#### [AIM OF THE EXERCISE]
Search the entries for the word "profil". Copy every line that holds it.

#### [DATASET RECORDS]
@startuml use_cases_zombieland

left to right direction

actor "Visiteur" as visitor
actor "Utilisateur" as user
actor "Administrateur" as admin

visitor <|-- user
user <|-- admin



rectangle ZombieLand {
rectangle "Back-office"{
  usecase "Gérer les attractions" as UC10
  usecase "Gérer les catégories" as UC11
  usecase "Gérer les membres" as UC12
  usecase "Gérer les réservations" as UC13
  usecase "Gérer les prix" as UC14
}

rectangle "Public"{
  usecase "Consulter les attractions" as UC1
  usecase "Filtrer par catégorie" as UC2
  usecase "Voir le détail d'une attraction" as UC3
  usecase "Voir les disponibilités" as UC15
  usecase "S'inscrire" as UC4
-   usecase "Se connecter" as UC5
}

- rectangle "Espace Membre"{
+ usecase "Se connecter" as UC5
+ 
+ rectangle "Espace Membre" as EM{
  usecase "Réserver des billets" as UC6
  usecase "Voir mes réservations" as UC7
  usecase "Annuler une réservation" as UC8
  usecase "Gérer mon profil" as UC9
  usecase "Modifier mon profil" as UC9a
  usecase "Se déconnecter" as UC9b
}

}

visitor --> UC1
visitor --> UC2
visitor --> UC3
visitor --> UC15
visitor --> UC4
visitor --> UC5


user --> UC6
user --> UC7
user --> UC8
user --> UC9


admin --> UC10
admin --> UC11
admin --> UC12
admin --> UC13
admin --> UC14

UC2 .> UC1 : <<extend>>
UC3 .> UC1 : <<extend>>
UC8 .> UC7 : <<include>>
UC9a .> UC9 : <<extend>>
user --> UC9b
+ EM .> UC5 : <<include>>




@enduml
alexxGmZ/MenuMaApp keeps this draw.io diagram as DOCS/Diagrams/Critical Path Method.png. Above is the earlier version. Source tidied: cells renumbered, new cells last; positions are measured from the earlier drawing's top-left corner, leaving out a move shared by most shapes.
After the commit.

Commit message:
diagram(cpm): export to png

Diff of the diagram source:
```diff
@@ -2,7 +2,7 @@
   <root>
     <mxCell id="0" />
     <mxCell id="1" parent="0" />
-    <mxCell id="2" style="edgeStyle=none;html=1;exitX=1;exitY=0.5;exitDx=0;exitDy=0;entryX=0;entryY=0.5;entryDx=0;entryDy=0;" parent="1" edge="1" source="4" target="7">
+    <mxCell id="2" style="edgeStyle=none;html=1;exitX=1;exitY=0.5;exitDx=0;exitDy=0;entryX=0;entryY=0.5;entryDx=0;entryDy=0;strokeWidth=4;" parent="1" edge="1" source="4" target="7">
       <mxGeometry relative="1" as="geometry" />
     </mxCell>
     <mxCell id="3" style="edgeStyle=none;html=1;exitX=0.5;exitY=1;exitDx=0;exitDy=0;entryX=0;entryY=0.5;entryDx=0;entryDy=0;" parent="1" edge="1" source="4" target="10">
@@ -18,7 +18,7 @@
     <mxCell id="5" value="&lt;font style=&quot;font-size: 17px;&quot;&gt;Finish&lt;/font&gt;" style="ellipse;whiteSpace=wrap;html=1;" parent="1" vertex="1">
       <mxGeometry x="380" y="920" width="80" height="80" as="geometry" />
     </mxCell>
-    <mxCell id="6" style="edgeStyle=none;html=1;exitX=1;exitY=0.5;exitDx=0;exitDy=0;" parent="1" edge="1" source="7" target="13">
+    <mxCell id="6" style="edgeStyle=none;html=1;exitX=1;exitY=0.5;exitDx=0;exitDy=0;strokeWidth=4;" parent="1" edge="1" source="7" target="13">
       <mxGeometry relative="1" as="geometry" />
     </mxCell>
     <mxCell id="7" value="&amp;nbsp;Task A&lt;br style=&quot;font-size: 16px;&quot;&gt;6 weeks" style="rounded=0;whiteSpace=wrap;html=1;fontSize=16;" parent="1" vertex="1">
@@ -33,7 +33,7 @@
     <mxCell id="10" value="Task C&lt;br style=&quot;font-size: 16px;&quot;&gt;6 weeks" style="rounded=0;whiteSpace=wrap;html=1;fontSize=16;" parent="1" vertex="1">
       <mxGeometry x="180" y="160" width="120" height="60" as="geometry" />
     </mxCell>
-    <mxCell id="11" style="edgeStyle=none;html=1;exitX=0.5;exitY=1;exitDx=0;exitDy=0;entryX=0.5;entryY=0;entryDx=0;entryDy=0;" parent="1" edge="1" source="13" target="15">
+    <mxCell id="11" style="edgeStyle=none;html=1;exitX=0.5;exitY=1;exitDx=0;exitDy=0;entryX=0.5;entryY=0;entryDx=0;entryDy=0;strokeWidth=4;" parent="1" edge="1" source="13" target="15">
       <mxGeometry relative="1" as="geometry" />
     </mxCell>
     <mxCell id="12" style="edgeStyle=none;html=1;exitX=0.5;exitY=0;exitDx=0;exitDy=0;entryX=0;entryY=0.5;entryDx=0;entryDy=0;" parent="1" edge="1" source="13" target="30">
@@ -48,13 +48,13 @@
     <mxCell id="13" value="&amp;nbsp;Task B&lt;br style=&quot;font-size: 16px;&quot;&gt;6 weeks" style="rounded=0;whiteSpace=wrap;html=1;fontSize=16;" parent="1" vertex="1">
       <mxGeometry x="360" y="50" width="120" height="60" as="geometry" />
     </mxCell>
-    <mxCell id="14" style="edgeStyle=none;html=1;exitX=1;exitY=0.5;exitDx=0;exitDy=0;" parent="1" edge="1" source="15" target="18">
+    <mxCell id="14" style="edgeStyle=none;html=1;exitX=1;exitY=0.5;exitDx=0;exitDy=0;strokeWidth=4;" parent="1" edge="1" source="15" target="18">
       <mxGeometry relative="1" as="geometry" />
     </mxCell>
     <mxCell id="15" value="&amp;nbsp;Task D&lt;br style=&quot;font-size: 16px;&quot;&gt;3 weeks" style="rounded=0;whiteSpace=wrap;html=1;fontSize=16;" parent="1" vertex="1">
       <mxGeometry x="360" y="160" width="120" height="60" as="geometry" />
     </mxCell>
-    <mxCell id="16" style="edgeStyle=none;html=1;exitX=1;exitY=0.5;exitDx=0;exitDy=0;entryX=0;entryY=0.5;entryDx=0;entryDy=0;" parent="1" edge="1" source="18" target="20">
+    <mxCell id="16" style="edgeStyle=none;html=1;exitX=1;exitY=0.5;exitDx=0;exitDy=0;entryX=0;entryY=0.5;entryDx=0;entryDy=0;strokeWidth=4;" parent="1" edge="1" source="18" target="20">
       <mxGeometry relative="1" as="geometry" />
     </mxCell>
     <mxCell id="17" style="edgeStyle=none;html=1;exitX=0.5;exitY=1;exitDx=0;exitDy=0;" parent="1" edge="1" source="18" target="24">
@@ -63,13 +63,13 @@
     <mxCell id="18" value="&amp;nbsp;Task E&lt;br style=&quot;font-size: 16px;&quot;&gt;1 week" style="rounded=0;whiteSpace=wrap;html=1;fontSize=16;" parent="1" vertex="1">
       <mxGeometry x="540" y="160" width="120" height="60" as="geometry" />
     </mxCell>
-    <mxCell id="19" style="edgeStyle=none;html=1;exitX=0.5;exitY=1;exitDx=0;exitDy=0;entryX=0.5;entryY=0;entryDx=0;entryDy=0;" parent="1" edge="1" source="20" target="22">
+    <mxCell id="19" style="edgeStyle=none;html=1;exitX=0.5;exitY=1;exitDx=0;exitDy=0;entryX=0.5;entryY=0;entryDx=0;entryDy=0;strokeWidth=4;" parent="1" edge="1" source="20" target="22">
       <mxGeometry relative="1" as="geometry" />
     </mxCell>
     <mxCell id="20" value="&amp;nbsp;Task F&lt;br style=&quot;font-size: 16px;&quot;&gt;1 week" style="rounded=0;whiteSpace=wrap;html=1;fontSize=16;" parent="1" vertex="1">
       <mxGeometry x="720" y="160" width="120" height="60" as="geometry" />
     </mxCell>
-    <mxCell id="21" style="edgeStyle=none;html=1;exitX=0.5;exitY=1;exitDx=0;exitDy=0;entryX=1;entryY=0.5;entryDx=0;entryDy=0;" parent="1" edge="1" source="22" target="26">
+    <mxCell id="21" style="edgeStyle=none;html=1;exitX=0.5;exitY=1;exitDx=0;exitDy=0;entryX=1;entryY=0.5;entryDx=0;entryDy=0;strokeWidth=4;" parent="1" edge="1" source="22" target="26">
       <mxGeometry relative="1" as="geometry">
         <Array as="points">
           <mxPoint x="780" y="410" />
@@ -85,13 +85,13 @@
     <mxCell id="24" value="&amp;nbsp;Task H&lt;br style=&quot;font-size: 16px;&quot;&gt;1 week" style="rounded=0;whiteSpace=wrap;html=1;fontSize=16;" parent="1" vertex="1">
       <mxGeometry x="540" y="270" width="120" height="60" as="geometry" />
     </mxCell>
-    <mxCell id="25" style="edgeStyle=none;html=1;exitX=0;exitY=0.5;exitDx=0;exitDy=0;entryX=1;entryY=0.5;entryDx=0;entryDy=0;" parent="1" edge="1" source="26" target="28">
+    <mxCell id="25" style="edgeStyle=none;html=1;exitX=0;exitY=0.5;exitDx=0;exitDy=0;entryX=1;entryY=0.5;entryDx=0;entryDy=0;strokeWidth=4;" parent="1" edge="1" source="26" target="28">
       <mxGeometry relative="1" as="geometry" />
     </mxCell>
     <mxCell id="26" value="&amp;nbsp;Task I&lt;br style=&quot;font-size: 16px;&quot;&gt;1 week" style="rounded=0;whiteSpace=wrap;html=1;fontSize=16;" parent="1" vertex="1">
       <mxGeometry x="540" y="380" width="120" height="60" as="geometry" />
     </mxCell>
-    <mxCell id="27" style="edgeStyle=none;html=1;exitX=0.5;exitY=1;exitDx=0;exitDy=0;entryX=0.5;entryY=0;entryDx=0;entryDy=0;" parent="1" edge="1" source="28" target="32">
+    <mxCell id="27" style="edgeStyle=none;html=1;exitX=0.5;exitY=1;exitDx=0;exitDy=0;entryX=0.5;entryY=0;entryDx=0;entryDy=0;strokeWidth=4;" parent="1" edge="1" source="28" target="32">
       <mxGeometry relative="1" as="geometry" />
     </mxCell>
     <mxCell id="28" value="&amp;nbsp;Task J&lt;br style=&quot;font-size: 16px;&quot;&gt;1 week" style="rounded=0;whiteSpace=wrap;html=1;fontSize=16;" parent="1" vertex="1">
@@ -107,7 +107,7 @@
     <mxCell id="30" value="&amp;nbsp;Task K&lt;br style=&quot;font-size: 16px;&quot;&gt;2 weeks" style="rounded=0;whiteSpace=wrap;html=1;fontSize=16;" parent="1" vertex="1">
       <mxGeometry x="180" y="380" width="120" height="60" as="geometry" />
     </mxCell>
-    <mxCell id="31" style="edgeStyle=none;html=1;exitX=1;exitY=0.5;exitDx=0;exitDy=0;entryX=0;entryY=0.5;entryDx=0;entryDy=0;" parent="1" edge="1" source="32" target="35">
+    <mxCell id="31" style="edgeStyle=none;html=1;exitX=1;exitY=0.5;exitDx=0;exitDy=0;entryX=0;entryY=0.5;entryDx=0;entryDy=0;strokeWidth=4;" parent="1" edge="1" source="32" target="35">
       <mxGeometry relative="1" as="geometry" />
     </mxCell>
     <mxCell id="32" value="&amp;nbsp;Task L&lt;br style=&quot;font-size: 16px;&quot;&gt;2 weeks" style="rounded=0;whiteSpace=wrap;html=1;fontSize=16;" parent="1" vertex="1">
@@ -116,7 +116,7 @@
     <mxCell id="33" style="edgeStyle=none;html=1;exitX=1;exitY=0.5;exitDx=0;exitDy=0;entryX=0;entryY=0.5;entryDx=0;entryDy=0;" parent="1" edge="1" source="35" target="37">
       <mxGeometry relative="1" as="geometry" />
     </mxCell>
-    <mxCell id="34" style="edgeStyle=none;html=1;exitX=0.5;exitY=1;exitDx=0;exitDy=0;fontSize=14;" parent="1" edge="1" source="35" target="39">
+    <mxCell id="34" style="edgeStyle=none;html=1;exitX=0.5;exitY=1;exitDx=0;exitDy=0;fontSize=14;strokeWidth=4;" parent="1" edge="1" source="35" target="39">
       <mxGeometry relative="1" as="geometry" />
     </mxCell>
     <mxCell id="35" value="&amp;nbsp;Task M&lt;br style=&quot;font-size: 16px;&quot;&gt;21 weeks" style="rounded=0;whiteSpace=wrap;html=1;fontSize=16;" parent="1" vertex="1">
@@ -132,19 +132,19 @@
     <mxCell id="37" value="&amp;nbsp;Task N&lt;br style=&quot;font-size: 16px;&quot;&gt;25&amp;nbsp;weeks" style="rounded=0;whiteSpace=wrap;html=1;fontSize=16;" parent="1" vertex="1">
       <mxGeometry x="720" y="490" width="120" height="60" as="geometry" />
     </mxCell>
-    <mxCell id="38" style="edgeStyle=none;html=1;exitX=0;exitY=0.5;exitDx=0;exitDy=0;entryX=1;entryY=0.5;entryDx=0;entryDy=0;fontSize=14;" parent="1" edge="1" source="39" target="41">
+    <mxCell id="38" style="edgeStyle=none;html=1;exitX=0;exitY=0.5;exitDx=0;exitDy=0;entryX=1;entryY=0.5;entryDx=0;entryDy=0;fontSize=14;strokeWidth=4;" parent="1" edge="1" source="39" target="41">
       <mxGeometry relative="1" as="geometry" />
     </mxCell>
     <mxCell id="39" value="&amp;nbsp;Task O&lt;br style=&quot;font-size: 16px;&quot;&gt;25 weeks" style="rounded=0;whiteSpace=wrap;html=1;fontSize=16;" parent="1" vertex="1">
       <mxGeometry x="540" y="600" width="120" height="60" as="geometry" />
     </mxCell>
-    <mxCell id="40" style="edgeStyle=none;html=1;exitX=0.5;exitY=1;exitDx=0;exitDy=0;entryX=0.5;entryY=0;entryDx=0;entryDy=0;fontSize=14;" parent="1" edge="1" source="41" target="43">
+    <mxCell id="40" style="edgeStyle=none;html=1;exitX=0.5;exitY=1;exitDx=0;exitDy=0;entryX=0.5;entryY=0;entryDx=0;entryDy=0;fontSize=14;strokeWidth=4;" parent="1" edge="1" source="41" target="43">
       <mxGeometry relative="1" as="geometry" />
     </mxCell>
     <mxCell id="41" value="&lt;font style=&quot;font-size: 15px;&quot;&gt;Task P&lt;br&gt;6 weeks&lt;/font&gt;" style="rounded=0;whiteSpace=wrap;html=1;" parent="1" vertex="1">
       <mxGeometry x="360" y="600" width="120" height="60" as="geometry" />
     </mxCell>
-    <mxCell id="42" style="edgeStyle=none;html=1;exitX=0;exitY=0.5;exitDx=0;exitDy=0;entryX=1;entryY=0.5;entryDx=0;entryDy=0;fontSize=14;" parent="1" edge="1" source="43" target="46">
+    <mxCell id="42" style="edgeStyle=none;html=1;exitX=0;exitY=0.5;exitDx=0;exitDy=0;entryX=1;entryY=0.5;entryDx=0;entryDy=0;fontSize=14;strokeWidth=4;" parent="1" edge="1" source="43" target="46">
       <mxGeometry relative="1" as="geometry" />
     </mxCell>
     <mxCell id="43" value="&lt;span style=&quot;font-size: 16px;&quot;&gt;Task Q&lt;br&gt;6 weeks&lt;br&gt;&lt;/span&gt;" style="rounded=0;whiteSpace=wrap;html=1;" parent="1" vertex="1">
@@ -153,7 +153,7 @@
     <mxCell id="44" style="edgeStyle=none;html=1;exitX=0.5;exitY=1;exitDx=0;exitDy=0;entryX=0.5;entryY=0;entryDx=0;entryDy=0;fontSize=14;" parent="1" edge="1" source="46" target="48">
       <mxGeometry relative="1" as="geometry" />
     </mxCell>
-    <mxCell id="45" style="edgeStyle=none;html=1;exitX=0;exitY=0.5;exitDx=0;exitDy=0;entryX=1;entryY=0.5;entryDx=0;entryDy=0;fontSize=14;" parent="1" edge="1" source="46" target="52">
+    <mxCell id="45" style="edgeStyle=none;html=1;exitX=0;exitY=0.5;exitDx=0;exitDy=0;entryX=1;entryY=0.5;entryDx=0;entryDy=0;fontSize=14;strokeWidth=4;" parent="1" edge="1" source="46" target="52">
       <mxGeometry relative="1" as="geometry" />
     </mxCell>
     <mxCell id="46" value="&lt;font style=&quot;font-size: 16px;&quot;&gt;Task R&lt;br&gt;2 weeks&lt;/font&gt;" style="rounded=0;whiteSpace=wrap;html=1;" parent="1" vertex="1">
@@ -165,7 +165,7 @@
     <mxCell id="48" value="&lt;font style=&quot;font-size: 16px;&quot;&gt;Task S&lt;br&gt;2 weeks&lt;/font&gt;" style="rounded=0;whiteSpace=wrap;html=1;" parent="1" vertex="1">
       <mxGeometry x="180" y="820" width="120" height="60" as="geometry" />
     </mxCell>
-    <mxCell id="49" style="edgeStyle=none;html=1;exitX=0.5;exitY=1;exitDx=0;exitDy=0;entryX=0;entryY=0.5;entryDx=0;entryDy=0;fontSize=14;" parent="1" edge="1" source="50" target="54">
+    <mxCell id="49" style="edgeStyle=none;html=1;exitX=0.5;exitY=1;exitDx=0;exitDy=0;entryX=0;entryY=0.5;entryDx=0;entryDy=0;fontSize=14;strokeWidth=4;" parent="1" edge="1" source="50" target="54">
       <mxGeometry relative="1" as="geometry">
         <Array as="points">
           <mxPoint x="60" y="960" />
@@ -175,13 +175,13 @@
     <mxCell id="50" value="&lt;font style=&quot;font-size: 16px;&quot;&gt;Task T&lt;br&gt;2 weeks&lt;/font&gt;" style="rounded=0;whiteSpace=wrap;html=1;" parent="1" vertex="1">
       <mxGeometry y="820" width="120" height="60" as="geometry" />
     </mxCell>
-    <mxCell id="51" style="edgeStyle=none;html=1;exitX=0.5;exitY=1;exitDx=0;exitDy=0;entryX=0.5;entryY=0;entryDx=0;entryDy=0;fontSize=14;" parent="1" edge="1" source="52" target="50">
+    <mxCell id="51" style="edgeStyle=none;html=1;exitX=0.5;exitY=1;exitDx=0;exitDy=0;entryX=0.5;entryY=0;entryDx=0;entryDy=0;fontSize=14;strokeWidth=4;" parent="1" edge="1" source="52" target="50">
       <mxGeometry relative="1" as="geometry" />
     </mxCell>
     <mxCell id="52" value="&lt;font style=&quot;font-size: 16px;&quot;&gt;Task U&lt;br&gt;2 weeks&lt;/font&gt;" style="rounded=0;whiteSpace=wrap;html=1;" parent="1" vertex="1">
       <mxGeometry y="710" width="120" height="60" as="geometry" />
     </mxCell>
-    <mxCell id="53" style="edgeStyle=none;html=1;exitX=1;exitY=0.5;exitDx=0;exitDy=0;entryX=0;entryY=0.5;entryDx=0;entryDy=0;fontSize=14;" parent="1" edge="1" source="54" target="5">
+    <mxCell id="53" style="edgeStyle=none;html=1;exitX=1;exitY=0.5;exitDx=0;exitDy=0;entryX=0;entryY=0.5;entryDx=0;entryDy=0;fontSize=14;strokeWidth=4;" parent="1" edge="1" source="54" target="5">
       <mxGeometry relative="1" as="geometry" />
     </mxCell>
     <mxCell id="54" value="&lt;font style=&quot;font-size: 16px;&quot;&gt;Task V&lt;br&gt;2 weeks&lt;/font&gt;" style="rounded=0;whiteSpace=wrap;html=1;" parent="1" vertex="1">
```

#### [RESPONSE TO THE EXERCISE]
  usecase "Gérer mon profil" as UC9
  usecase "Modifier mon profil" as UC9a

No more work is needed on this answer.